TASK DESCRIPTION ->
Return each record exactly as it appears, so that nothing is dropped or altered.

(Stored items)
************
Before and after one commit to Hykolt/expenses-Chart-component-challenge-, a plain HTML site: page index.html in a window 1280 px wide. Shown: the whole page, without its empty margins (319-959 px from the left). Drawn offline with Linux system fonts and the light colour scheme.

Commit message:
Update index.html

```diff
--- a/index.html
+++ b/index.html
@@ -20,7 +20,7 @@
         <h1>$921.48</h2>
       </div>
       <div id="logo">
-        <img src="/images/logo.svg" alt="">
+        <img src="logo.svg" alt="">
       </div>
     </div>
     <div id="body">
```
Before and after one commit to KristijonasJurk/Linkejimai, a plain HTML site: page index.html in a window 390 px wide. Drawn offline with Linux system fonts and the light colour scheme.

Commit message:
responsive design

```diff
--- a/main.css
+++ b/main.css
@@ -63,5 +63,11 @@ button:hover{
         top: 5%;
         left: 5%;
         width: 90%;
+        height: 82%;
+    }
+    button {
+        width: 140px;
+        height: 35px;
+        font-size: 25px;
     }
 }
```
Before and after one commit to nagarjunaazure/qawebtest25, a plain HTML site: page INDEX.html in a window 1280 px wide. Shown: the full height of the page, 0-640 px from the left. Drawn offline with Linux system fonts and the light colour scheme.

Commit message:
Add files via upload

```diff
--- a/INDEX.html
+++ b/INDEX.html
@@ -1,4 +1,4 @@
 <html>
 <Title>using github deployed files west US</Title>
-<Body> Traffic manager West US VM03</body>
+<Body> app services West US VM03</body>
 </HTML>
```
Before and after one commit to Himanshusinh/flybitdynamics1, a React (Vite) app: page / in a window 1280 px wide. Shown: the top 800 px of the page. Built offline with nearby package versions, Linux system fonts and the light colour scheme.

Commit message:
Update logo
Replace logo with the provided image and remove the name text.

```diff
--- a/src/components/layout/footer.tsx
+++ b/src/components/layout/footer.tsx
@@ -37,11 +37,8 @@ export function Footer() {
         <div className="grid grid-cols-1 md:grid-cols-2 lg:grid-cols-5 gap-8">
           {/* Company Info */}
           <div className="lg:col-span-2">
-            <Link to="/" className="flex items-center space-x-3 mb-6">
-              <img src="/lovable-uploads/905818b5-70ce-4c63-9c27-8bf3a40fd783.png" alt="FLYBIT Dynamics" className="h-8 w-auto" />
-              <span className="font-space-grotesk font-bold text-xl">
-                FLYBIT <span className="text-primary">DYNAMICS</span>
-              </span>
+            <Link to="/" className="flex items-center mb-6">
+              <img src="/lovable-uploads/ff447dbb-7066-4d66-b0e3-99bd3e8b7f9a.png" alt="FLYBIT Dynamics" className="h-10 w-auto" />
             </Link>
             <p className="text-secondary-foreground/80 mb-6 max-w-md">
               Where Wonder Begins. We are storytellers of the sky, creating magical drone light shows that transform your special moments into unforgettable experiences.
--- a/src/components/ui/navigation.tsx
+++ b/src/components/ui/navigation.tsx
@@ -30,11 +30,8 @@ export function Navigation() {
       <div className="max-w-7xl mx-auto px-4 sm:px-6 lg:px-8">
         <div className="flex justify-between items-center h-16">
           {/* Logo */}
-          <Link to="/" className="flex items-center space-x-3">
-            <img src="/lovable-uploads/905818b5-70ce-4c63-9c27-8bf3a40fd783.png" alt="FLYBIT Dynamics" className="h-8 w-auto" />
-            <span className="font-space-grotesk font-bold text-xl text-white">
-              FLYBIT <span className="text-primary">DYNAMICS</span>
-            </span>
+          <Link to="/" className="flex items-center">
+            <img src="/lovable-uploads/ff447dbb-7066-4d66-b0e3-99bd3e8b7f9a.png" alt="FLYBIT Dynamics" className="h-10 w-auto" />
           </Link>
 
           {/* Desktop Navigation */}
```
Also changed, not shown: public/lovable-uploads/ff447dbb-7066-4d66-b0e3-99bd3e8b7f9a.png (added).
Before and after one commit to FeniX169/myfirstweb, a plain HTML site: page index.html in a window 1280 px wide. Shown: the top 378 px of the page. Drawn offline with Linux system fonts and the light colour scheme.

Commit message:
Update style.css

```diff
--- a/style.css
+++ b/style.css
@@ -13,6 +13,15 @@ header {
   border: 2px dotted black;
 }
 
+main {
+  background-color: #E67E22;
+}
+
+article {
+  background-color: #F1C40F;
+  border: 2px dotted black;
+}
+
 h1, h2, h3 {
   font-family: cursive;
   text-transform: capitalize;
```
************
YOUR RESPONSE ->
Before and after one commit to Hykolt/expenses-Chart-component-challenge-, a plain HTML site: page index.html in a window 1280 px wide. Shown: the whole page, without its empty margins (319-959 px from the left). Drawn offline with Linux system fonts and the light colour scheme.

Commit message:
Update index.html

```diff
--- a/index.html
+++ b/index.html
@@ -20,7 +20,7 @@
         <h1>$921.48</h2>
       </div>
       <div id="logo">
-        <img src="/images/logo.svg" alt="">
+        <img src="logo.svg" alt="">
       </div>
     </div>
     <div id="body">
```
Before and after one commit to KristijonasJurk/Linkejimai, a plain HTML site: page index.html in a window 390 px wide. Drawn offline with Linux system fonts and the light colour scheme.

Commit message:
responsive design

```diff
--- a/main.css
+++ b/main.css
@@ -63,5 +63,11 @@ button:hover{
         top: 5%;
         left: 5%;
         width: 90%;
+        height: 82%;
+    }
+    button {
+        width: 140px;
+        height: 35px;
+        font-size: 25px;
     }
 }
```
Before and after one commit to nagarjunaazure/qawebtest25, a plain HTML site: page INDEX.html in a window 1280 px wide. Shown: the full height of the page, 0-640 px from the left. Drawn offline with Linux system fonts and the light colour scheme.

Commit message:
Add files via upload

```diff
--- a/INDEX.html
+++ b/INDEX.html
@@ -1,4 +1,4 @@
 <html>
 <Title>using github deployed files west US</Title>
-<Body> Traffic manager West US VM03</body>
+<Body> app services West US VM03</body>
 </HTML>
```
Before and after one commit to Himanshusinh/flybitdynamics1, a React (Vite) app: page / in a window 1280 px wide. Shown: the top 800 px of the page. Built offline with nearby package versions, Linux system fonts and the light colour scheme.

Commit message:
Update logo
Replace logo with the provided image and remove the name text.

```diff
--- a/src/components/layout/footer.tsx
+++ b/src/components/layout/footer.tsx
@@ -37,11 +37,8 @@ export function Footer() {
         <div className="grid grid-cols-1 md:grid-cols-2 lg:grid-cols-5 gap-8">
           {/* Company Info */}
           <div className="lg:col-span-2">
-            <Link to="/" className="flex items-center space-x-3 mb-6">
-              <img src="/lovable-uploads/905818b5-70ce-4c63-9c27-8bf3a40fd783.png" alt="FLYBIT Dynamics" className="h-8 w-auto" />
-              <span className="font-space-grotesk font-bold text-xl">
-                FLYBIT <span className="text-primary">DYNAMICS</span>
-              </span>
+            <Link to="/" className="flex items-center mb-6">
+              <img src="/lovable-uploads/ff447dbb-7066-4d66-b0e3-99bd3e8b7f9a.png" alt="FLYBIT Dynamics" className="h-10 w-auto" />
             </Link>
             <p className="text-secondary-foreground/80 mb-6 max-w-md">
               Where Wonder Begins. We are storytellers of the sky, creating magical drone light shows that transform your special moments into unforgettable experiences.
--- a/src/components/ui/navigation.tsx
+++ b/src/components/ui/navigation.tsx
@@ -30,11 +30,8 @@ export function Navigation() {
       <div className="max-w-7xl mx-auto px-4 sm:px-6 lg:px-8">
         <div className="flex justify-between items-center h-16">
           {/* Logo */}
-          <Link to="/" className="flex items-center space-x-3">
-            <img src="/lovable-uploads/905818b5-70ce-4c63-9c27-8bf3a40fd783.png" alt="FLYBIT Dynamics" className="h-8 w-auto" />
-            <span className="font-space-grotesk font-bold text-xl text-white">
-              FLYBIT <span className="text-primary">DYNAMICS</span>
-            </span>
+          <Link to="/" className="flex items-center">
+            <img src="/lovable-uploads/ff447dbb-7066-4d66-b0e3-99bd3e8b7f9a.png" alt="FLYBIT Dynamics" className="h-10 w-auto" />
           </Link>
 
           {/* Desktop Navigation */}
```
Also changed, not shown: public/lovable-uploads/ff447dbb-7066-4d66-b0e3-99bd3e8b7f9a.png (added).
Before and after one commit to FeniX169/myfirstweb, a plain HTML site: page index.html in a window 1280 px wide. Shown: the top 378 px of the page. Drawn offline with Linux system fonts and the light colour scheme.

Commit message:
Update style.css

```diff
--- a/style.css
+++ b/style.css
@@ -13,6 +13,15 @@ header {
   border: 2px dotted black;
 }
 
+main {
+  background-color: #E67E22;
+}
+
+article {
+  background-color: #F1C40F;
+  border: 2px dotted black;
+}
+
 h1, h2, h3 {
   font-family: cursive;
   text-transform: capitalize;
```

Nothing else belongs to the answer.